▶ **WORK TO COMPLETE**
Which lines of the entries below include "message"? List them all.

+===+

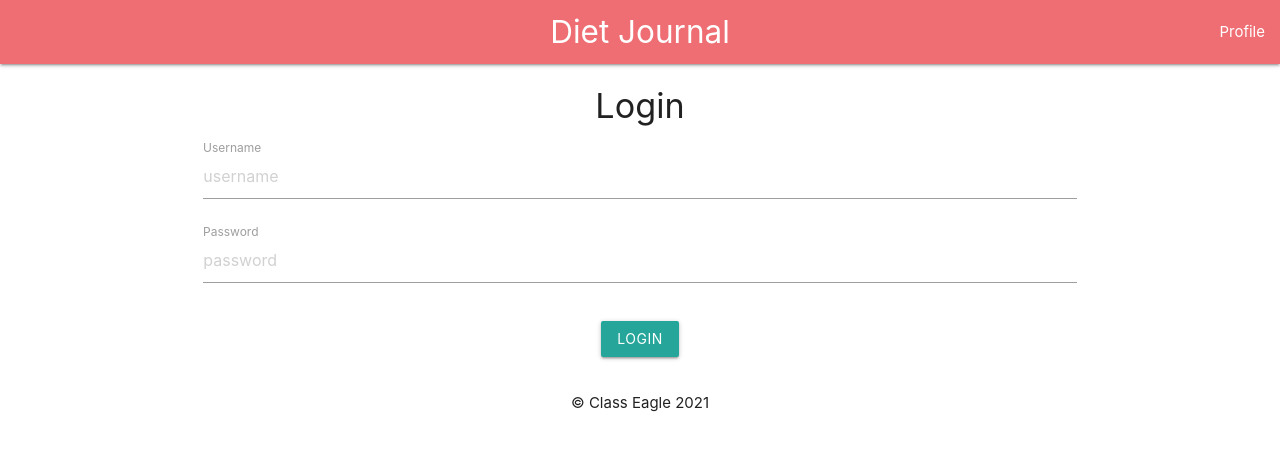
After one commit to Nathematical/Elimination-Diet-Capstone, a Django app: page /users/login/ in a window 1280 px wide. The commit adds this page. Shown: the top 451 px of the page. Run offline with Django 3.2, Linux system fonts and the light colour scheme.

Commit message:
Updated users, added base.html

```diff
--- /dev/null
+++ b/dietjournalproj/dietjournal/templates/dietjournal/base.html
@@ -0,0 +1,56 @@
+<!DOCTYPE html>
+<html lang="en">
+
+<head>
+    <meta charset="UTF-8">
+    <meta name="viewport" content="width=device-width, initial-scale=1.0">
+    <!-- Materialize CSS -->
+    <link rel="stylesheet" href="https://cdnjs.cloudflare.com/ajax/libs/materialize/1.0.0/css/materialize.min.css">
+    <!-- icons -->
+    <link href="https://fonts.googleapis.com/icon?family=Material+Icons" rel="stylesheet">
+</head>
+<style>
+</style>
+<header>
+    <nav>
+        <div class="nav-wrapper">
+            <a href="{% url 'dietjournal:index' %}" class="brand-logo center">Diet Journal</a>
+            <ul id="nav-mobile" class="right hide-on-sm-and-down">
+                {% if user.is_authenticated %}
+                <li><a href="">Profile</a></li>
+                <li><a href="{% url 'users:logout' %}">Logout</a></li>
+                {% else %}
+                <li><a href="{% url 'users:login' %}">Profile</a></li>
+                {% endif %}
+                <li>{% block link %}{% endblock %}</li>
+            </ul>
+        </div>
+    </nav>
+</header>
+
+<body>
+    <div class="center">
+        <h4>{% block title %}{% endblock %}</h4>
+    </div>
+
+    {% block content %}
+    {% endblock %}
+    <!-- Materialize JS -->
+    <script src="https://cdnjs.cloudflare.com/ajax/libs/materialize/1.0.0/js/materialize.min.js"></script>
+    <script>
+        document.addEventListener('DOMContentLoaded', function () {
+            var elems = document.querySelectorAll('.sidenav');
+            var instances = M.Sidenav.init(elems, options);
+        });
+    </script>
+    <!-- Page JS -->
+    {% block js %}
+    {% endblock %}
+</body>
+<footer>
+    <div class="center">
+        <span>&copy; Class Eagle 2021</span>
+    </div>
+</footer>
+
+</html>
--- a/dietjournalproj/dietjournal/views.py
+++ b/dietjournalproj/dietjournal/views.py
@@ -3,6 +3,6 @@ from django.http import HttpResponse
 
 def index(request):
     context = {
-        'message': 'Hello World!'
+        'message': 'Index Page'
     }
     return render(request, 'dietjournal/index.html', context)
--- a/dietjournalproj/dietjournalproj/settings.py
+++ b/dietjournalproj/dietjournalproj/settings.py
@@ -12,6 +12,7 @@ https://docs.djangoproject.com/en/3.2/ref/settings/
 
 from pathlib import Path
 import os
+from . import secrets
 
 # Build paths inside the project like this: BASE_DIR / 'subdir'.
 BASE_DIR = Path(__file__).resolve().parent.parent
@@ -21,7 +22,7 @@ BASE_DIR = Path(__file__).resolve().parent.parent
 # See https://docs.djangoproject.com/en/3.2/howto/deployment/checklist/
 
 # SECURITY WARNING: keep the secret key used in production secret!
-SECRET_KEY = 'django-insecure-lt5i&wpmo(%ckzd9ldw(2fald(zz(^7rju&9c-2v%!+m!zx_l5'
+SECRET_KEY = secrets.DJANGO_KEY
 
 # SECURITY WARNING: don't run with debug turned on in production!
 DEBUG = True
--- a/dietjournalproj/dietjournalproj/urls.py
+++ b/dietjournalproj/dietjournalproj/urls.py
@@ -1,3 +1,4 @@
+
 
 from django.contrib import admin
 from django.urls import path, include
--- /dev/null
+++ b/dietjournalproj/users/templates/users/login.html
@@ -0,0 +1,27 @@
+{% extends 'dietjournal/base.html' %}
+
+{% block title %}Login{% endblock %}
+
+{% block content %}
+<div class="container">
+    <div class="row center">
+        <form action="{% url 'users:login' %}" method="post" enctype="multipart/form-data">
+            {% csrf_token %}
+            <!-- input username -->
+            <div class="input-field col s12">
+                <input id="input_username" type="text" placeholder="username" name="username" required />
+                <label for="input_username">Username</label>
+            </div>
+            <!-- input password -->
+            <div class="input-field col s12">
+                <input id="input_password" type="password" placeholder="password" name="password" required />
+                <label for="input_password">Password</label>
+            </div>
+            <!-- submit -->
+            <div class="input-field col s12">
+                <button class="btn" type="submit">Login</button>
+            </div>
+        </form>
+    </div>
+</div>
+{% endblock %}
--- a/dietjournalproj/users/urls.py
+++ b/dietjournalproj/users/urls.py
@@ -6,4 +6,6 @@ from . import views
 app_name = 'users'
 urlpatterns = [
     path('register/', views.register, name='register'),
+    path('login/', views.login, name='login'),
+    path('logout/', views.logout, name='logout')
 ]
--- a/dietjournalproj/users/views.py
+++ b/dietjournalproj/users/views.py
@@ -1,3 +1,5 @@
+
+
 from django.shortcuts import render, reverse
 from django.http import HttpResponseRedirect
 from .models import User
@@ -11,7 +13,6 @@ def register(request):
         last_name = request.POST['last_name']
         email = request.POST['email']
         photo = request.FILES.get('photo')
-        print(request.FILES)
         password = request.POST['password']
         user = User.objects.create_user(username, email, password)
         user.first_name = first_name
@@ -22,3 +23,18 @@ def register(request):
         return HttpResponseRedirect(reverse('dietjournal:index'))
 
     return render(request, 'users/register.html')
+
+def login(request):
+    if request.method =='POST':
+        print(request.POST)
+        username = request.POST['username']
+        password = request.POST['password']
+        user = django.contrib.auth.authenticate(request, username=username, password=password)
+        django.contrib.auth.login(request, user)
+        return HttpResponseRedirect(reverse('dietjournal:index'))
+
+    return render(request, 'users/login.html')
+
+def logout(request):
+    django.contrib.auth.logout(request)
+    return HttpResponseRedirect(reverse('users:login'))
```
Also changed, not shown: dietjournalproj/dietjournal/templates/dietjournal/index.html (+9 -12 lines), dietjournalproj/users/templates/users/register.html (+8 -39 lines), 1 other file.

+===+

▶ **ANSWER SPACE**
Commit message:
-        'message': 'Hello World!'
+        'message': 'Index Page'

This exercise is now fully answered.